Even if the cartridges were brought into Russia by mistake, Griner’s lawyer revealed that the WNBA star actually had a very good reason to have cannabis in the first place: it was recommended by her doctor to treat pain.
“The attending physician gave Brittney recommendations for the use of medical cannabis. The permission was issued on behalf of the Arizona Department of Health,” lawyer Maria Blagovolina said, according to Fox News.
Regardless of the doctor’s recommendation, however, hashish and cannabis are banned throughout Russia, and Griner’s possession of the products was illegal in the country.
Though Griner has already pled guilty to the drug charges, the trial continues. However, legal experts told the New York Times that the possibility of a fair trial is low, the presumption of innocence does not exist, and the chances are slim she will avoid a conviction.
“There’s a bias mainly because the Russian judicial system says they really should not go to trial unless the defendant is going to be convicted,” said William Pomeranz, the acting director of the Kennan Institute and an expert on Russian law. “There’s no real idea or expectation that the defendant could be innocent. There’s no presumption of innocence, really.”
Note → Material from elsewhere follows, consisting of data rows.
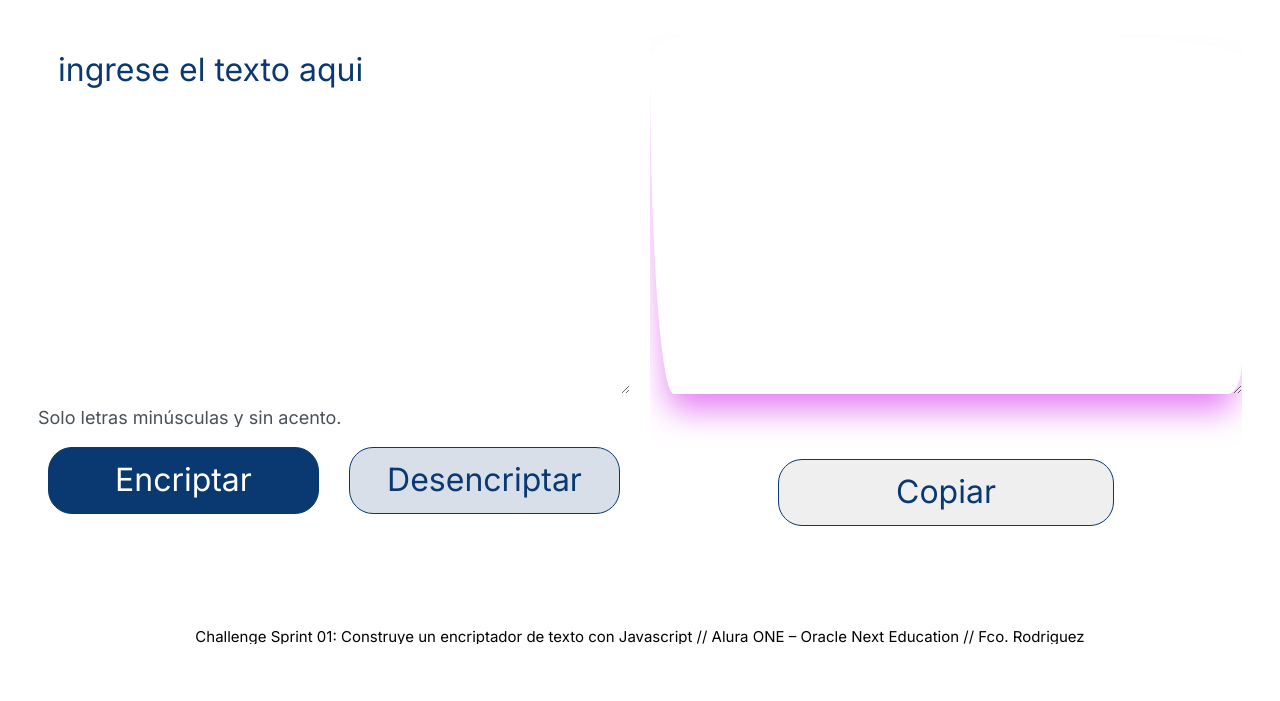
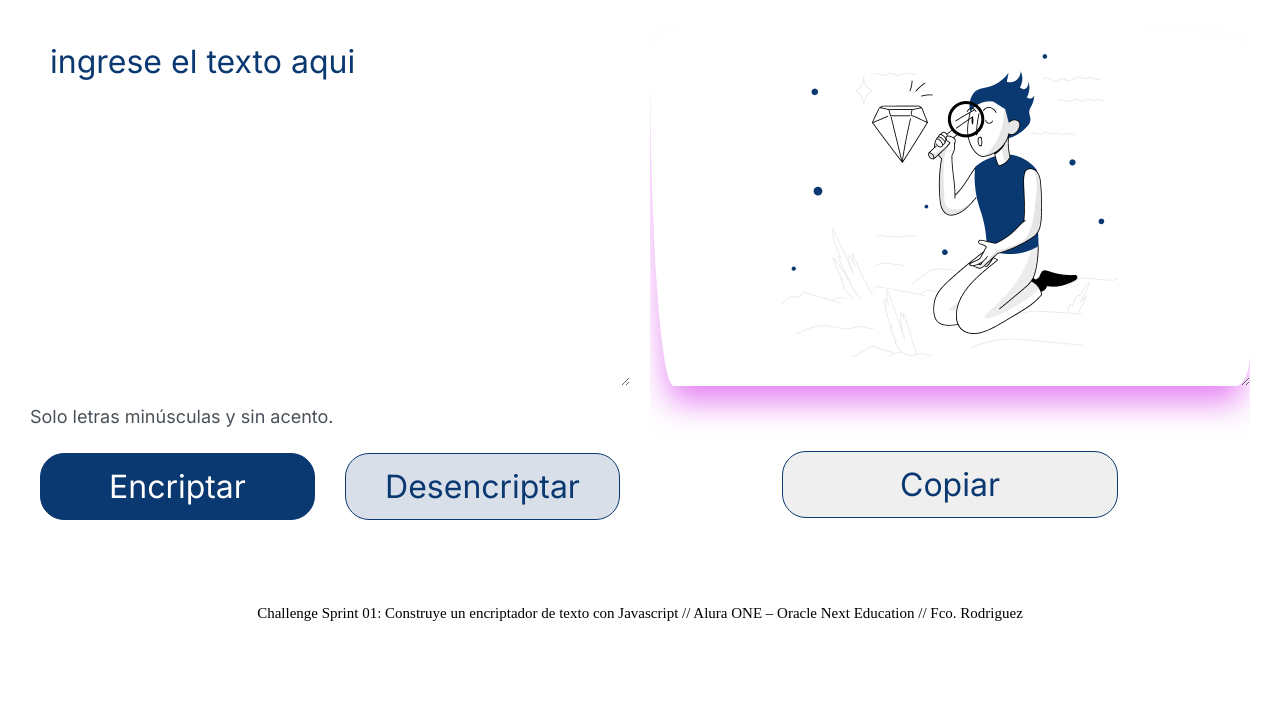
Before and after one commit to rmfrankGregory/Challenge-ONE-Sprint-01---Encriptador-Texto-JavaScript, a plain HTML site: page index.html in a window 1280 px wide. Shown: the part 99-800 px from the top of the page. Drawn offline with Linux system fonts and the light colour scheme; the site is published under a folder, as on GitHub Pages, so addresses that start at the root find nothing.

Commit message:
Modificacion rutas relativas

```diff
--- a/css/style.css
+++ b/css/style.css
@@ -60,7 +60,7 @@ main {
   height: 100%;
   text-transform: lowercase;
   background: white;
-  background: url(/assets/muneco.png);
+  background: url(../assets/muneco.png);
   background-size: auto;
   background-position: center;
   background-repeat: no-repeat;
--- a/index.html
+++ b/index.html
@@ -5,7 +5,7 @@
     <meta charset="UTF-8">
     <meta http-equiv="X-UA-Compatible" content="IE=edge">
     <meta name="viewport" content="width=device-width, initial-scale=1.0">
-    <link rel="stylesheet" href="/css/reset.css">
+    <link rel="stylesheet" href="css/reset.css">
     <link rel="stylesheet" href="css/style.css">
 
     <link rel="preconnect" href="https://fonts.googleapis.com">
@@ -41,7 +41,7 @@
             </div>
         </section>
     </main>
-    <script src="/js/script.js"></script>
+    <script src="js/script.js"></script>
 </body>
 <footer class="Pie-de-pagina">
     <p class="declaracion-derechos">Challenge Sprint 01: Construye un encriptador de texto con Javascript // Alura ONE – Oracle Next Education // Fco. Rodriguez</p>
```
If convicted, Griner could face a sentence of 10 years in a Russian penal colony.